The case

Prior to embarking on a voyage from Lithuania to Spain, the fire hose of the M/v “DC MERWESTONE” had not been properly emptied.

Given the extremely low temperatures, the seawater in the hose froze and expanded, cracking the pump casing and distorting the filter lid, which meant it no longer formed a seal on the hose.

While the vessel remained in the port, no water entered through this open space, because the ice created a barrier. However, after the vessel left the port, once temperatures were back to normal, the seawater melted and leaked from the crack and the lid, flooding the engine room and damaging the main engine.

The Owners claimed under their H&M policy for resultant loss. The policy included Institute Time Clauses – Hulls 1.10.83 (ITC), which covered damage to the vessel caused by “perils of the seas” and “negligence of Masters Officers Crew or Pilots”, and the Institute Additional Perils Clauses (IAPC).

The Owners’ principal argument was that the proximate cause  of  the  loss  was  the ingress  of seawater into the bowthruster room, i.e. a peril of the seas. Moreover, the Owners argued that the cover was available under ITC and IAPC clauses on the grounds that the loss was caused by crew negligence (which did not result from want of due diligence by the Assured).

The claim was rejected by the Underwriters on the basis that i) the loss was not caused by a peril of the seas, but rather by crew negligence through the crew’s failure to drain the emergency fire pump and ii) the crew negligence was not covered given the relevant want of due diligence by the Assured in failing to make available appropriate cold weather procedures, failing to inspect and maintain the duct keel and failing to have a proper system for the maintenance of the bilge pumps. Furthermore, the Underwriters argued that the claim was forfeit as it was supported by a fraudulent device.

More specifically, the Underwriters submitted that a crewmember deliberately or recklessly had given a false narrative of the casualty in order to improve the prospects of the Owners’ claim.

The Commercial Court’s decision

The Court  held  that  the  loss  had  been actually caused by a peril of the sea and therefore the Owners had a valid claim. In fact, the Court stated that the seawater ingress i) could be considered a fortuity since it arose from an unexpected incident and ii) could be considered “of the sea” because the accident was specific to the maritime nature of the adventure.

Concerning the Underwriters’ arguments relating to the want of due diligence by the Assured, the Court found that there had not been a causative want of due diligence.

Therefore, the Owners’ claim could theoretically have been recovered in full.
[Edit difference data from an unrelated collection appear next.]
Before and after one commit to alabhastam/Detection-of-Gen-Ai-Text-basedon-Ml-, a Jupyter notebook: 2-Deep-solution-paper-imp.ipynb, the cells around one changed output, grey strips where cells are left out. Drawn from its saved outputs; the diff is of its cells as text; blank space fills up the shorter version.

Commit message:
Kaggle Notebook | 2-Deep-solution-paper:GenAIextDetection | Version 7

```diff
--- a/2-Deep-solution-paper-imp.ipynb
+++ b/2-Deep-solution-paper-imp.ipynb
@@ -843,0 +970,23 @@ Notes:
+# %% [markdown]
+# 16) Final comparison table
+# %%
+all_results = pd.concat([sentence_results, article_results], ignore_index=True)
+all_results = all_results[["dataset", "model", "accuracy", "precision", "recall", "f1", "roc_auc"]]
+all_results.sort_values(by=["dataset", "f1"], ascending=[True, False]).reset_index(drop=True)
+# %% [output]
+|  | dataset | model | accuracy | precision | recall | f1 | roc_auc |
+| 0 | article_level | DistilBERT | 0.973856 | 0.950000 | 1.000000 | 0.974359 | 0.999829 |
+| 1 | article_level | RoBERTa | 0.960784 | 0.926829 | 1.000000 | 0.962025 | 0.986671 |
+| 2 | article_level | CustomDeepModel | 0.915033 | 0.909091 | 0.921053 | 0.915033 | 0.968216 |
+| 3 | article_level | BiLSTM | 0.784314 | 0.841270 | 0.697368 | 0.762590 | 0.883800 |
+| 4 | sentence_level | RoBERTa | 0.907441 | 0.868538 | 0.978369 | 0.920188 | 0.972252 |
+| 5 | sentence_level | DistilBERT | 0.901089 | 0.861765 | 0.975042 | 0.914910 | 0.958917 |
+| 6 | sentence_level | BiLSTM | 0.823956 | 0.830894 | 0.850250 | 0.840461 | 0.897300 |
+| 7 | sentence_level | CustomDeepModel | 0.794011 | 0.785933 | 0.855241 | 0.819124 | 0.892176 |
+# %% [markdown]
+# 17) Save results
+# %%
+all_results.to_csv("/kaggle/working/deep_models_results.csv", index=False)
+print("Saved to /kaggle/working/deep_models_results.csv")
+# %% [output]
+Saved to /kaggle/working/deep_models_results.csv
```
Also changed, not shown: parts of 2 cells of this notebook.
However, in light of the employment of a fraudulent device in support of the claim, the Court rejected the claim, applying the so-­‐called “fraudulent claims rule”.
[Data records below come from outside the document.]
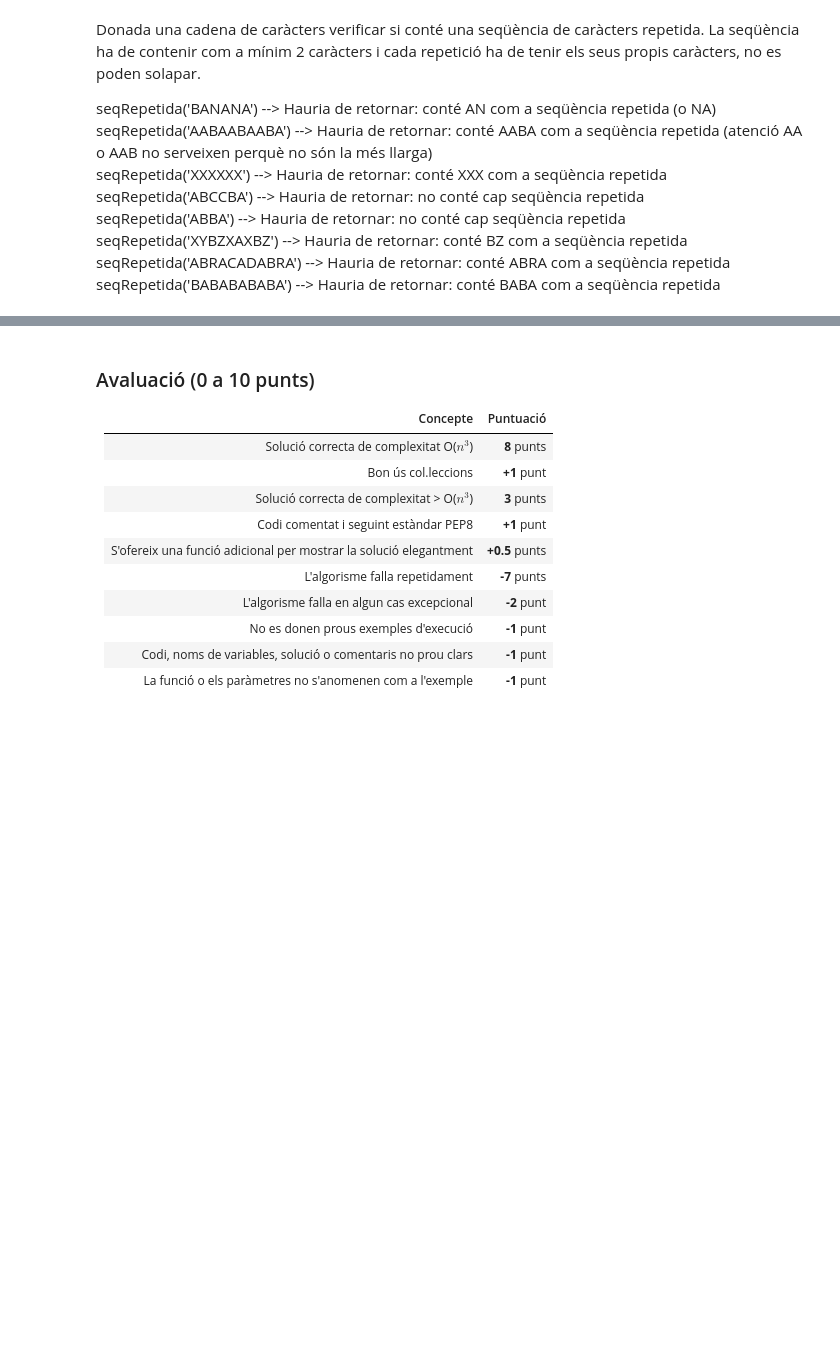
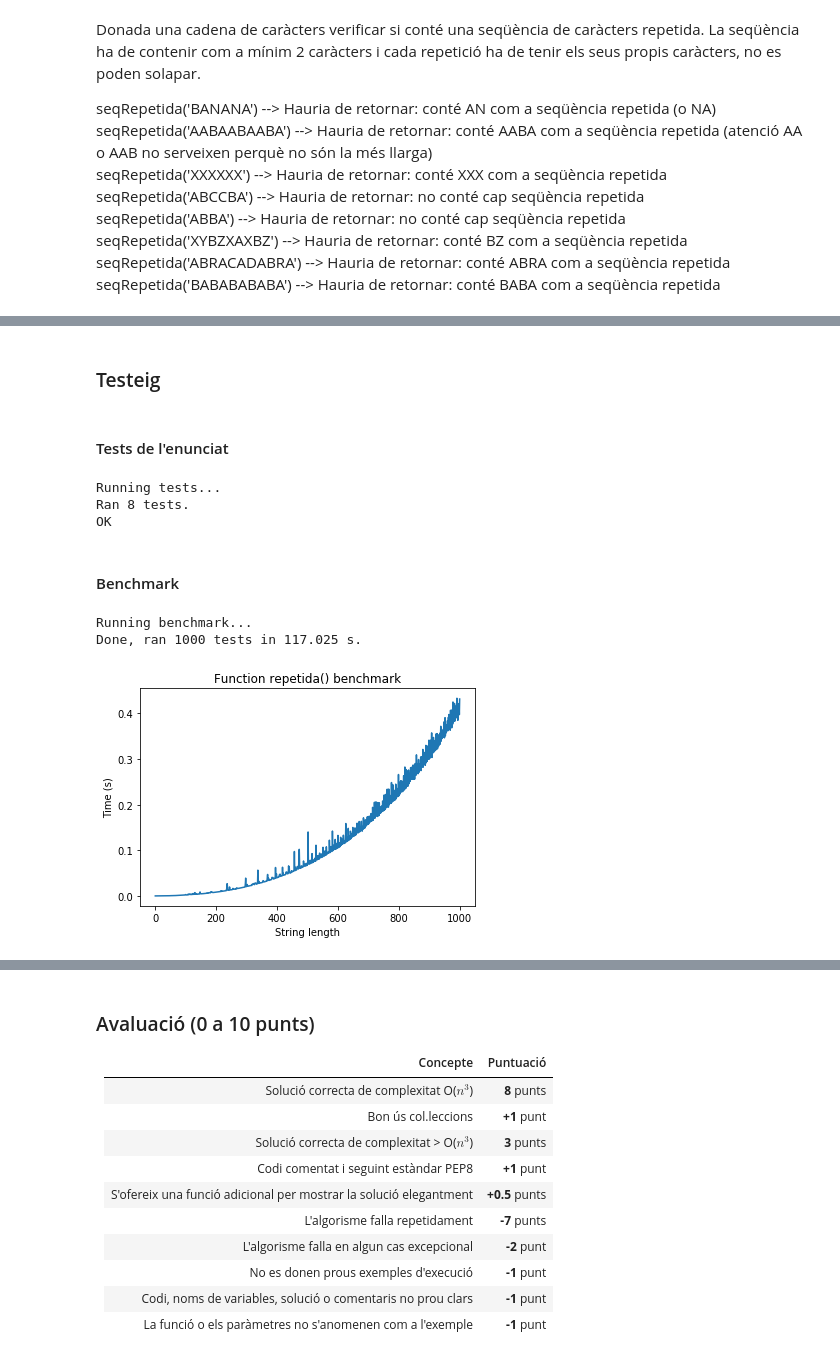
Before and after one commit to tarasyarema/alg, a Jupyter notebook: SubsquenciaRepetida.ipynb, the cells around one changed output, grey strips where cells are left out. Saved outputs shown, nothing was run; the diff lists cells and outputs as text; code cells hidden in the pictures; blank space fills up the shorter version.

Commit message:
Lab 4 done

```diff
--- a/SubsquenciaRepetida.ipynb
+++ b/SubsquenciaRepetida.ipynb
@@ -25,3 +13,0 @@ Abans de programar penseu en 3 exemples que posin a prova l'algorisme i en la se
-# %%
-def repetida(paraula):
-    return paraula
@@ -35,0 +68,77 @@ repetida("banana") = "banana"
+# %% [markdown]
+### Testeig
+# %% [markdown]
+#### Tests de l'enunciat
+# %%
+import sys
+import traceback
+
+try:
+    print("Running tests...")
+    assert repetida("BANANA") in ["AN", "NA"]
+    assert repetida("AABAABAABA") == "AABA"
+    assert repetida("XXXXXX") == "XXX"
+    assert repetida("ABCCBA") == None
+    assert repetida("ABBA") == None
+    assert repetida("XYBZXAXBZ") == "BZ"
+    assert repetida("ABRACADABRA") == "ABRA"
+    assert repetida("BABABABABA") in ["BABA", "ABAB"]
+    print("Ran 8 tests.")
+    print("OK")
+
+except AssertionError:
+    _, _, tb = sys.exc_info()
+    traceback.print_tb(tb)
+    tb_info = traceback.extract_tb(tb)
+    filename, line, func, text = tb_info[-1]
+# %% [output]
+Running tests...
+Ran 8 tests.
+OK
+# %% [markdown]
+#### Benchmark
+# %%
+from string import ascii_uppercase
+from random import choice
+from time import time
+
+def random_str(size):
+    return "".join(choice(ascii_uppercase) for _ in range(size))
+
+def random_test(m, M, s):
+    it, tt = [], []
+    t = time()
+
+    print("Running benchmark...")
+    for i in range(m, M+1, s):
+        _t = time()
+        _ = repetida(random_str(i))
+        _t = time() - _t
+
+        it.append(i)
+        tt.append(_t)
+
+    print("Done, ran {} tests in {:4.6} s.".format((M - m) // s, time() - t))
+
+    return it, tt
+# %%
+%matplotlib inline
+
+import matplotlib
+import numpy as np
+import matplotlib.pyplot as plt
+
+MIN, MAX, STEP = 0, 10**3, 1
+x, y = random_test(MIN, MAX, STEP)
+
+plt.title("Function repetida() benchmark")
+plt.xlabel("String length")
+plt.ylabel("Time (s)")
+
+plt.plot(x, y)
+
+plt.show()
+# %% [output]
+Running benchmark...
+Done, ran 1000 tests in 117.025 s.
+[figure, added]
```
Also changed, not shown: parts of 8 cells of this notebook, 1 other file.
Such rule provides that an insured who has made a fraudulent claim forfeits in its entirely any lesser claim which he could properly have made. The rule has now been extended, by the previous decision in “The Aegeon”, to cases in which the assured has deployed some fraudulent means or devices to  advance what  is otherwise  a wholly valid claim. In particular, in “The Aegeon”, it was held that “a fraudulent device is used if the insured believes he has suffered the loss claimed, but seeks to improve or embellish the facts surrounding the claim, by some lie”. Therefore, a mere attempt to deceive is sufficient to attract the penalty of forfeiture of the valid claim.

In light of the above, as the law currently stands, the Court had no choice but to reject the claim in full. However, the Court considered that the forfeiture of the claim was disproportionately harsh in the circumstances.

The Court of Appeal’s decision

The key issue of the appeal was identified as whether the special common law rule of forfeiture for fraudulent claims applies to fraudulent means or devices.

The Court of Appeal dismissed the Owners’ appeal, finding that the rule against fraudulent claims applies equally to fraudulent means or devices, as a fraudulent device must be deemed a sub-­‐species of a fraudulent claim.

It appears evident that the foundation of this rule is the obligation of utmost good faith between insured and insurer.

In this respect, the Court of Appeal considered that, since deterrence of fraud is a legitimate aim for the protection of society, the rule is absolute even if forfeiture appears disproportionate.

In particular, the Court of Appeal stated that deterrence is itself a legitimate aim and, therefore, the fact that forfeiture is a very harsh sanction does not mean that it is disproportionate to that aim.

It goes without saying that this case is a victory for the underwriting community and emphasises the care that must be taken by assureds to present a completely accurate picture when making a claim under an insurance policy.

The judgment indeed authoritatively establishes that an assured who uses a fraudulent device to promote an otherwise valid claim forfeits its claim.